Abstract

Natural-gamma-ray tools have historically been calibrated in the API formation at the University of Houston. This formation has two major drawbacks: it is too small to accommodate LWD tools and it is soon to be decommissioned. This disclosure describes how to calibrate (determine the sensitivity) of both wireline and LWD NGR tools without using the API formation.

Previous Method of Calibration

The American Petroleum Institute built a calibration formation in the late 1950s for calibrating natural-gamma-ray (NGR) tools. The formation has been located at and maintained by the University of Houston. The formation is described in a paper by Belknap et al.1 The formation is composed of cement. It contains a borehole through the middle that is lined with casing. The formation is divided into three vertical zones. The middle zone was doped with potassium, uranium, thorium, and radium to emulate a shale formation.

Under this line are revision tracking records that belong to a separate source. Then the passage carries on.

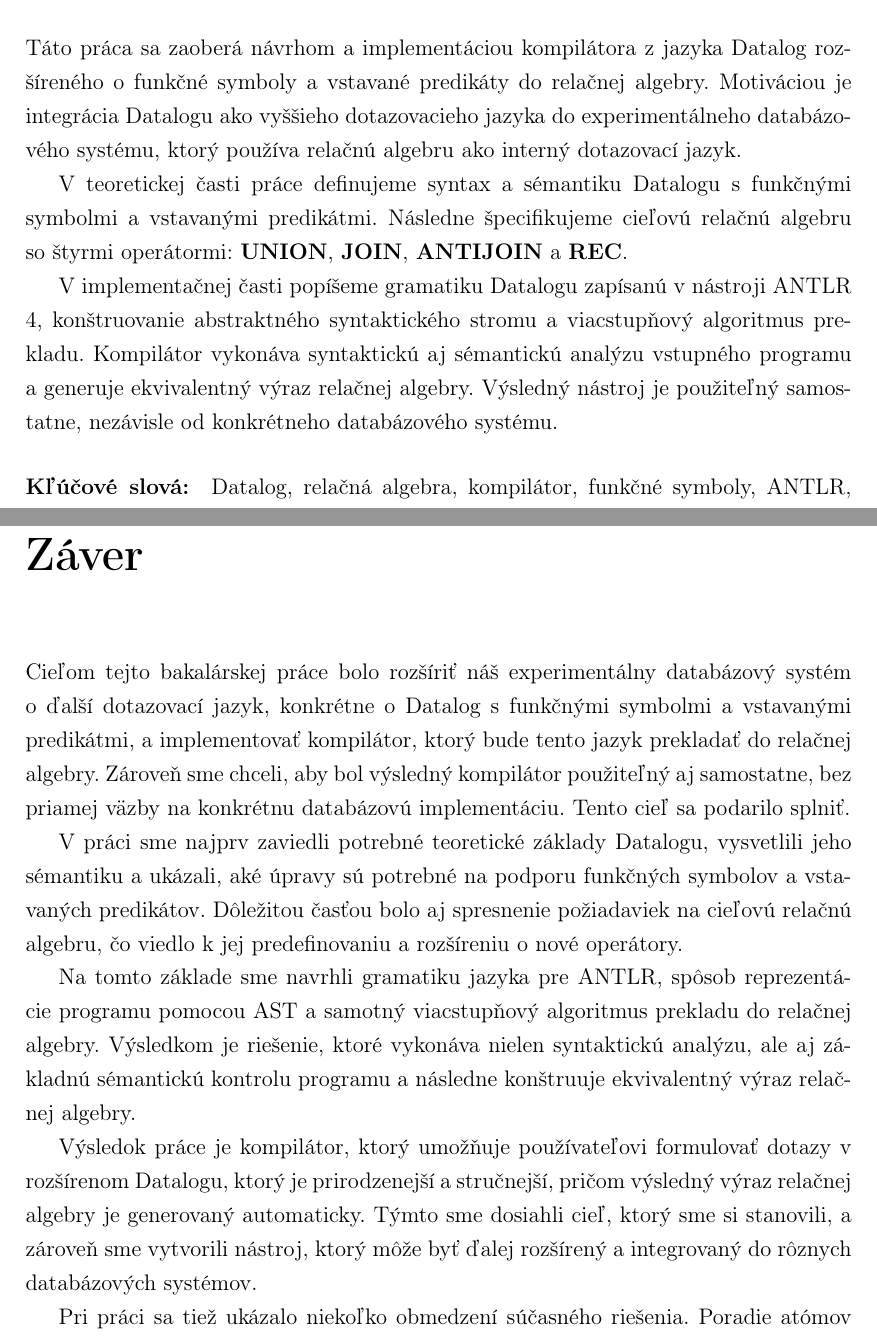
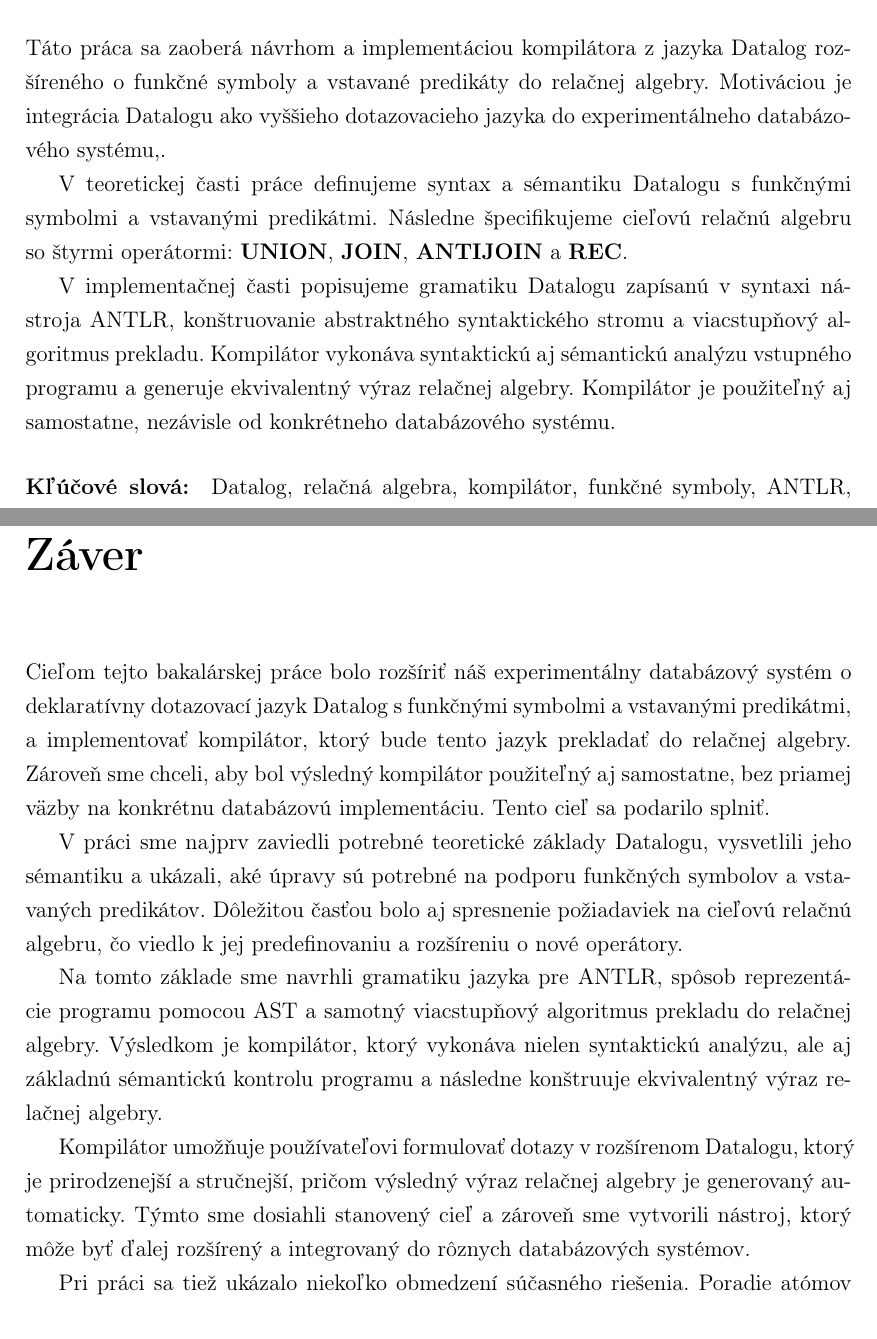
Before and after one commit to Duchyna1/bakalarka, a LaTeX thesis (praca/main.tex, which reads praca/90zaver.tex): two parts of pages 7 and 53 of 57, joined at a grey line, cut so that both start at the same text. Compiled offline with pdfLaTeX.

Commit message:
final final final

```diff
--- a/praca/90zaver.tex
+++ b/praca/90zaver.tex
@@ -1,8 +1,8 @@
 \chapter*{Záver}
 \addcontentsline{toc}{chapter}{Záver}
 
-Cieľom tejto bakalárskej práce bolo rozšíriť náš experimentálny databázový systém o ďalší dotazovací
-jazyk, konkrétne o Datalog s funkčnými symbolmi a vstavanými predikátmi, a implementovať kompilátor,
+Cieľom tejto bakalárskej práce bolo rozšíriť náš experimentálny databázový systém o deklaratívny
+dotazovací jazyk Datalog s funkčnými symbolmi a vstavanými predikátmi, a implementovať kompilátor,
 ktorý bude tento jazyk prekladať do relačnej algebry. Zároveň sme chceli, aby bol výsledný
 kompilátor použiteľný aj samostatne, bez priamej väzby na konkrétnu databázovú implementáciu. Tento
 cieľ sa podarilo splniť.
@@ -13,14 +13,14 @@ ukázali, aké úpravy sú potrebné na podporu funkčných symbolov a vstavaný
 rozšíreniu o nové operátory.
 
 Na tomto základe sme navrhli gramatiku jazyka pre ANTLR, spôsob reprezentácie programu pomocou AST a
-samotný viacstupňový algoritmus prekladu do relačnej algebry. Výsledkom je riešenie, ktoré vykonáva
+samotný viacstupňový algoritmus prekladu do relačnej algebry. Výsledkom je kompilátor, ktorý vykonáva
 nielen syntaktickú analýzu, ale aj základnú sémantickú kontrolu programu a následne konštruuje
 ekvivalentný výraz relačnej algebry.
 
-Výsledok práce je kompilátor, ktorý umožňuje používateľovi formulovať dotazy v rozšírenom Datalogu,
-ktorý je prirodzenejší a stručnejší, pričom výsledný výraz relačnej algebry je generovaný
-automaticky. Týmto sme dosiahli cieľ, ktorý sme si stanovili, a zároveň sme vytvorili nástroj, ktorý
-môže byť ďalej rozšírený a integrovaný do rôznych databázových systémov.
+Kompilátor umožňuje používateľovi formulovať dotazy v rozšírenom Datalogu, ktorý je prirodzenejší a
+stručnejší, pričom výsledný výraz relačnej algebry je generovaný automaticky. Týmto sme dosiahli
+stanovený cieľ a zároveň sme vytvorili nástroj, ktorý môže byť ďalej rozšírený a integrovaný do
+rôznych databázových systémov.
 
 Pri práci sa tiež ukázalo niekoľko obmedzení súčasného riešenia. Poradie atómov v klauzulách môže
 ovplyvniť vypočítateľnosť programu, čo môže viesť k neočakávaným výsledkom. Taktiež riešenie
--- a/praca/main.tex
+++ b/praca/main.tex
@@ -199,17 +199,16 @@ zozname.
 
 Táto práca sa zaoberá návrhom a implementáciou kompilátora z jazyka Datalog rozšíreného o funkčné
 symboly a vstavané predikáty do relačnej algebry. Motiváciou je integrácia Datalogu ako vyššieho
-dotazovacieho jazyka do experimentálneho databázového systému, ktorý používa relačnú algebru ako
-interný dotazovací jazyk.
+dotazovacieho jazyka do experimentálneho databázového systému,.
 
 V teoretickej časti práce definujeme syntax a sémantiku Datalogu s funkčnými symbolmi a vstavanými
 predikátmi. Následne špecifikujeme cieľovú relačnú algebru so štyrmi operátormi: \UNION, \JOIN,
 \ANTIJOIN\ a \REC.
 
-V implementačnej časti popíšeme gramatiku Datalogu zapísanú v nástroji ANTLR 4, konštruovanie
+V implementačnej časti popisujeme gramatiku Datalogu zapísanú v syntaxi nástroja ANTLR, konštruovanie
 abstraktného syntaktického stromu a viacstupňový algoritmus prekladu.  Kompilátor vykonáva
 syntaktickú aj sémantickú analýzu vstupného programu a generuje ekvivalentný výraz relačnej algebry.
-Výsledný nástroj je použiteľný samostatne, nezávisle od konkrétneho databázového systému.
+Kompilátor je použiteľný aj samostatne, nezávisle od konkrétneho databázového systému.
 
 \paragraph*{Kľúčové slová:} Datalog, relačná algebra, kompilátor, funkčné symboly, ANTLR, databázový
 systém
```
Also changed, not shown: praca/00uvod.tex (+2 -2 lines), praca/13vstavanepredikaty.tex (+1 -1 lines), praca/15wellfounded.tex (+2 -2 lines), praca/21definicie.tex (+4 -4 lines), praca/main.pdf, praca/main.tex (7 more changed lines).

A tool is calibrated by recording count rates measured by the tool when it is pushed against the casing wall. A count rate is measured in the bottom and the middle zones. The count rate from the bottom zone is subtracted from that of the middle zone. The difference is defined to be 200 API. API is an arbitrary unit with no physical significance other than being a relative measure of radiation.

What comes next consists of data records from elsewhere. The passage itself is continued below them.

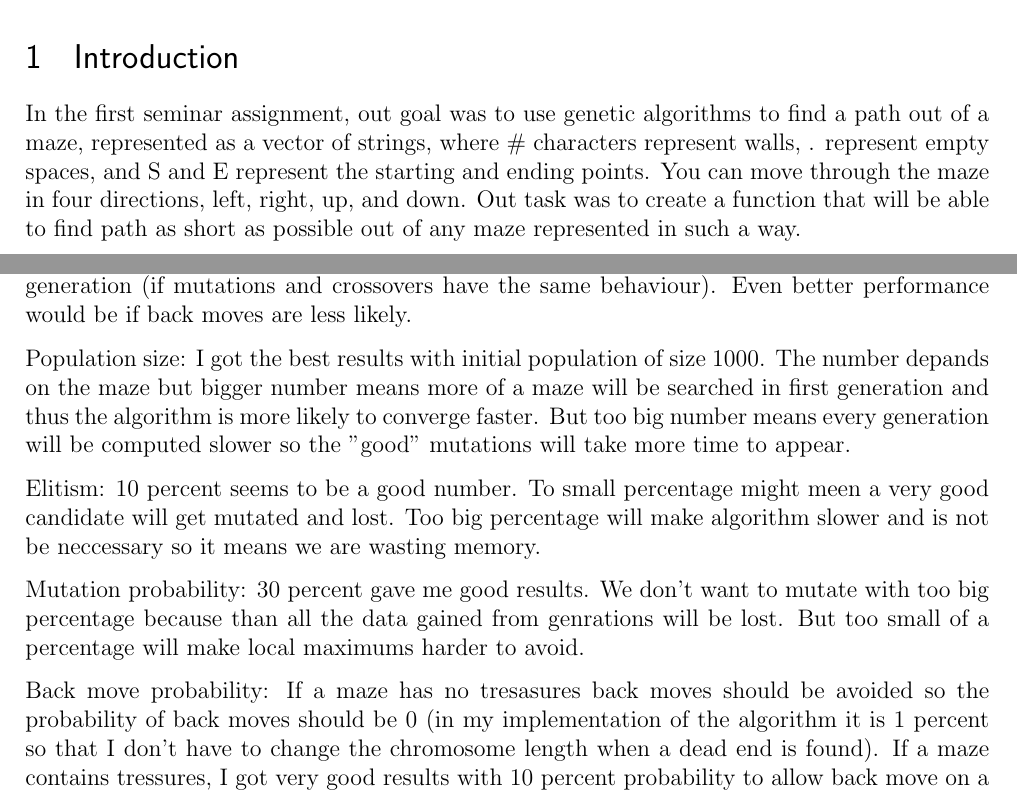
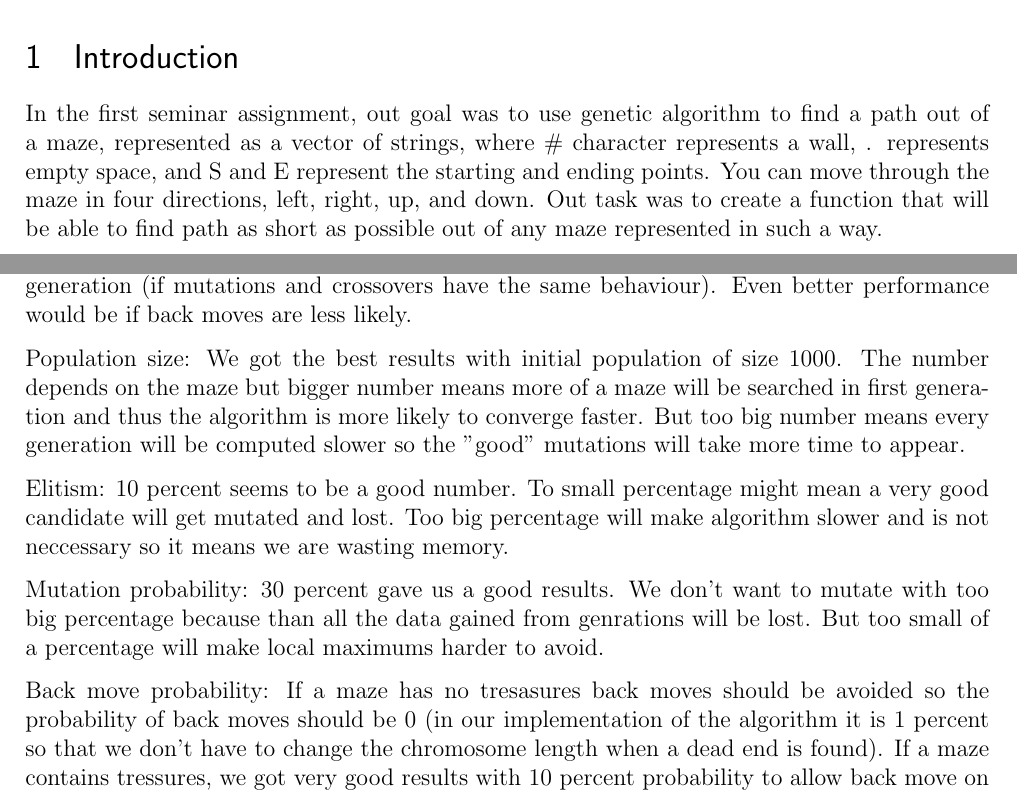
Before and after one commit to theBOSS121/ISSeminar1Mazes, a LaTeX document (report.tex): two parts of pages 1 and 17 of 17, joined at a grey line, cut so that both start at the same text. Compiled offline with pdfLaTeX.

Commit message:
Report changes

```diff
--- a/report.tex
+++ b/report.tex
@@ -56,8 +56,8 @@
 \end{center}
 
 \section{Introduction}
-In the first seminar assignment, out goal was to use genetic algorithms to find a path out of a maze,
-represented as a vector of strings, where \# characters represent walls, . represent empty spaces, and
+In the first seminar assignment, out goal was to use genetic algorithm to find a path out of a maze,
+represented as a vector of strings, where \# character represents a wall, . represents empty space, and
 S and E represent the starting and ending points.
 You can move through the maze in four directions, left, right, up, and down. Out task was to create a function that will be able to find path
  as short as possible out of any maze represented in such a way.
@@ -183,18 +183,18 @@ Initial population generation: Initial population generation should be generated
 of a maze is searched in every generation (if mutations and crossovers have the same behaviour). Even better performance would be if back moves are less
 likely.
 
-Population size: I got the best results with initial population of size 1000. The number depands on the maze but bigger number means more of a maze will
+Population size: We got the best results with initial population of size 1000. The number depends on the maze but bigger number means more of a maze will
 be searched in first generation and thus the algorithm is more likely to converge faster. But too big number means every generation will be computed slower
 so the "good" mutations will take more time to appear.
 
-Elitism: 10 percent seems to be a good number. To small percentage might meen a very good candidate will get mutated and lost. Too big percentage will
-make algorithm slower and is not be neccessary so it means we are wasting memory.
+Elitism: 10 percent seems to be a good number. To small percentage might mean a very good candidate will get mutated and lost. Too big percentage will
+make algorithm slower and is not neccessary so it means we are wasting memory.
 
-Mutation probability: 30 percent gave me good results. We don't want to mutate with too big percentage because than all the data gained from genrations
+Mutation probability: 30 percent gave us a good results. We don't want to mutate with too big percentage because than all the data gained from genrations
 will be lost. But too small of a percentage will make local maximums harder to avoid.
 
-Back move probability: If a maze has no tresasures back moves should be avoided so the probability of back moves should be 0 (in my implementation
-of the algorithm it is 1 percent so that I don't have to change the chromosome length when a dead end is found). If a maze contains tressures, I got very
+Back move probability: If a maze has no tresasures back moves should be avoided so the probability of back moves should be 0 (in our implementation
+of the algorithm it is 1 percent so that we don't have to change the chromosome length when a dead end is found). If a maze contains tressures, we got very
 good results with 10 percent probability to allow back move on a first try and 30 percent on every subsequent try.
 
 Note: The results will vary and are hard to evaluate based on one try, because algorithm uses randomness.
```
Also changed, not shown: report.pdf, report.tex (14 more changed lines), 1 other file.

The casing has an inner diameter of 4.89 inches, so most logging-while-drilling (LWD) tools cannot fit in it. To calibrate LWD tools, a secondary standard constructed from naturally radioactive granite is sometimes used. Such blocks are owned and stored by the user. A wireline tool must be calibrated in the API formation and then used to assign a value to the granite block. An array of blocks with a wide range of borehole diameters is required to calibrate tools of different diameters. Also, these blocks are typically not uniform, which adds an error to the calibration.

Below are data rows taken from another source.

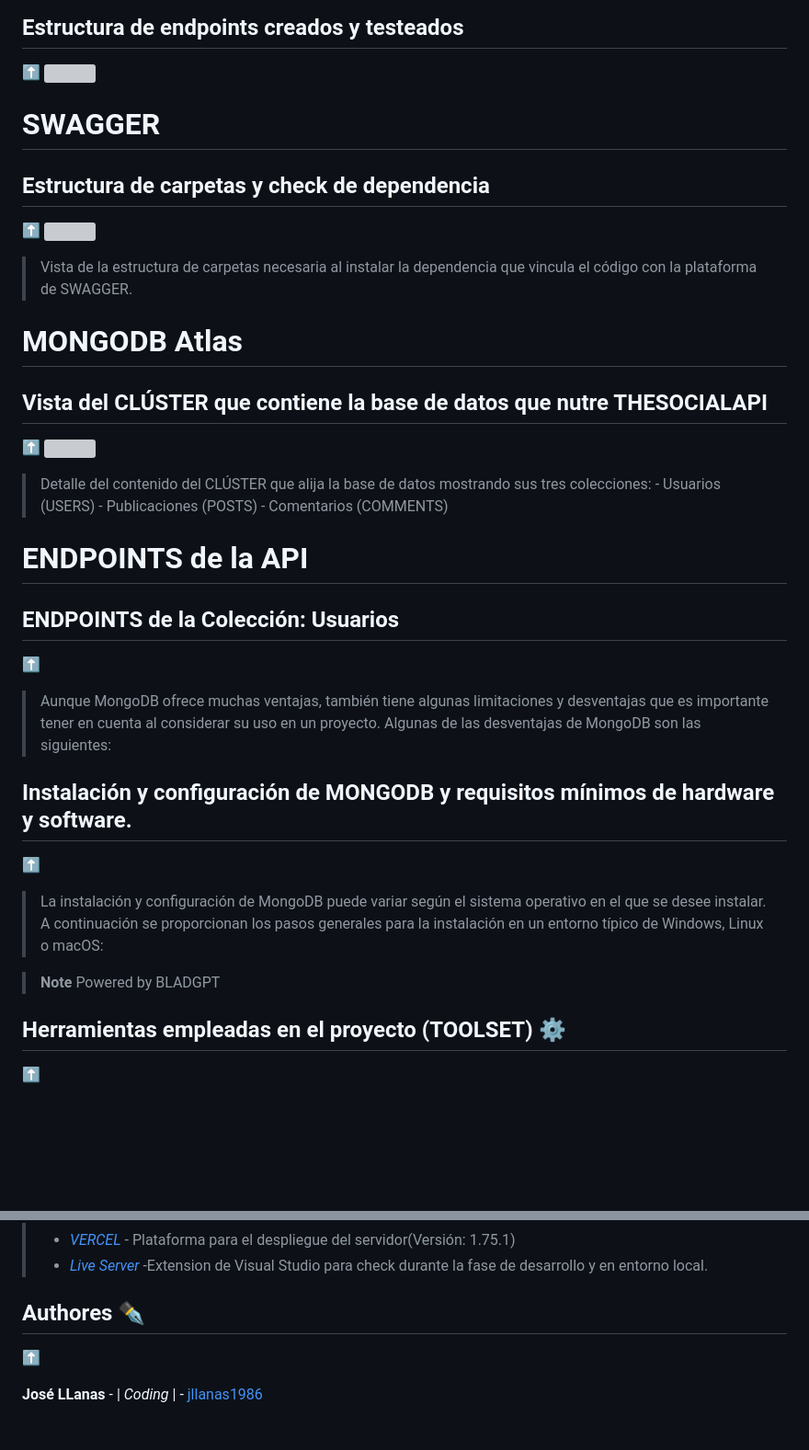
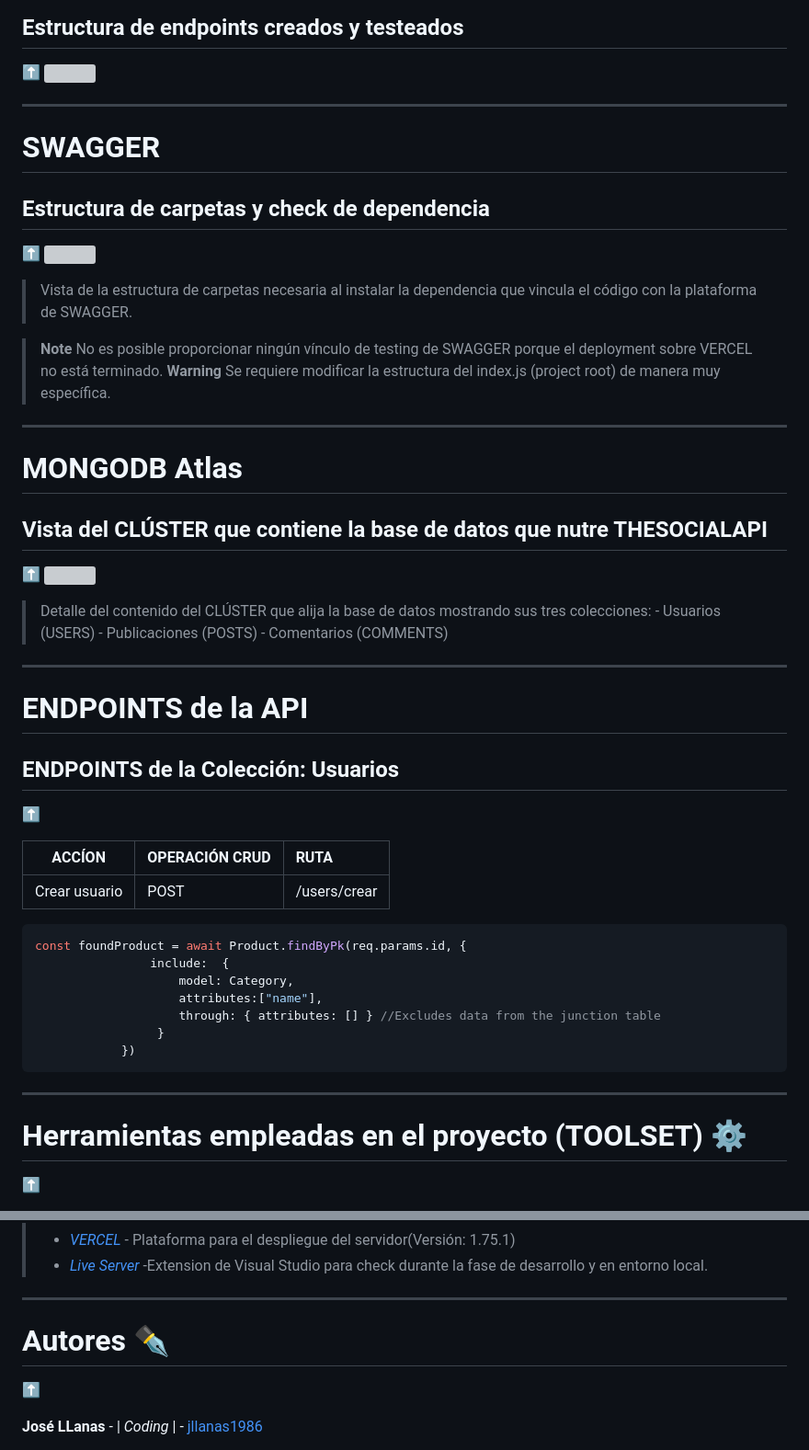
Before and after one commit to jllanas1986/BACKEND_SOCIALNET, a Markdown page: README.md, 2 parts joined by grey strips. Shown at 92% size. GitHub-like rendering; blank space fills up the shorter version; grey boxes are pictures that could not be loaded.

Commit message:
README Final stage 10

````diff
--- a/README.md
+++ b/README.md
@@ -81,13 +82,18 @@
 [⬆️](#índice)
 ![](./assets/TSN_Postman_1)
 
-
+***
 # SWAGGER
 ## Estructura de carpetas y check de dependencia
 [⬆️](#índice)
 ![](./assets/TSN_Swagger_1)
 >Vista de la estructura de carpetas necesaria al instalar la dependencia que vincula el código con la plataforma de SWAGGER.
 
+> __Note__
+No es posible proporcionar ningún vínculo de testing de SWAGGER porque el deployment sobre VERCEL no está terminado.
+> __Warning__
+Se requiere modificar la estructura del index.js (project root) de manera muy específica.
+***
 # MONGODB Atlas
 ## Vista del CLÚSTER que contiene la base de datos que nutre THESOCIALAPI
 [⬆️](#índice)
@@ -97,26 +103,29 @@
     - Publicaciones (POSTS)
     - Comentarios (COMMENTS)
 
+***
 # ENDPOINTS de la API
 ## ENDPOINTS de la Colección: Usuarios
 [⬆️](#índice)
 
->Aunque MongoDB ofrece muchas ventajas, también tiene algunas limitaciones y desventajas que es importante tener en cuenta al considerar su uso en un proyecto. Algunas de las desventajas de MongoDB son las siguientes:
+| ACCÍON  | OPERACIÓN CRUD | RUTA
+| :-----------:   | :---------- | :----------- |
+|Crear usuario | POST  | /users/crear|
 
 
+```js
+const foundProduct = await Product.findByPk(req.params.id, {
+                include:  {
+                    model: Category,
+                    attributes:["name"],
+                    through: { attributes: [] } //Excludes data from the junction table
+                 }
+            })
+```
 
 
-
-## Instalación y configuración de MONGODB y requisitos mínimos de hardware y software.
-[⬆️](#índice)
-
->La instalación y configuración de MongoDB puede variar según el sistema operativo en el que se desee instalar. A continuación se proporcionan los pasos generales para la instalación en un entorno típico de Windows, Linux o macOS:
-
-> __Note__
-Powered by BLADGPT
-
-
-## Herramientas empleadas en el proyecto (TOOLSET) ⚙️
+***
+# Herramientas empleadas en el proyecto (TOOLSET) ⚙️
 [⬆️](#índice)
 
 >* [*TRELLO*](https://trello.com/) - Planificador de tareas (Versión: no disponible)
@@ -134,8 +143,8 @@ Powered by BLADGPT
 >* [*VERCEL*](https://code.visualstudio.com/) - Plataforma para el despliegue del servidor(Versión: 1.75.1)
 >* [*Live Server*](https://marketplace.visualstudio.com/items?itemName=ritwickdey.LiveServer) -Extension de Visual Studio para check durante la fase de desarrollo y en entorno local.
 
-
-## Authores ✒️
+***
+# Autores ✒️
 [⬆️](#índice)
 
 **José LLanas** - | *Coding* | - [jllanas1986](https://github.com/jllanas1986)
````
Also changed, not shown: other parts of README.md (+1 -0 lines).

New Calibration Method

The new calibration method is composed of five steps.

1. Define an openhole digital formation (conceptual formation used in computer modeling) that emulates the API formation. When the formation contains a borehole filled with fresh water and a wireline tool is positioned against the borehole wall, the resulting measurement should be essentially the same as the difference between measurements in the middle and lower zones of the API formation. That means that the energy distribution on the surface of the tool and the total count rates should be the same. This ensures that the formation corresponds to 200 API for a wide range of tool designs. However, the source intensity of the formation could be reduced so that the formation represents a different API level, for example 1 API.


2. For each tool to be calibrated, generate a computer model that emulates the tool response.

1 Belknap, W.B., Dewan, J.T., Kirkpatrick, C.V., Mott, W.E.,...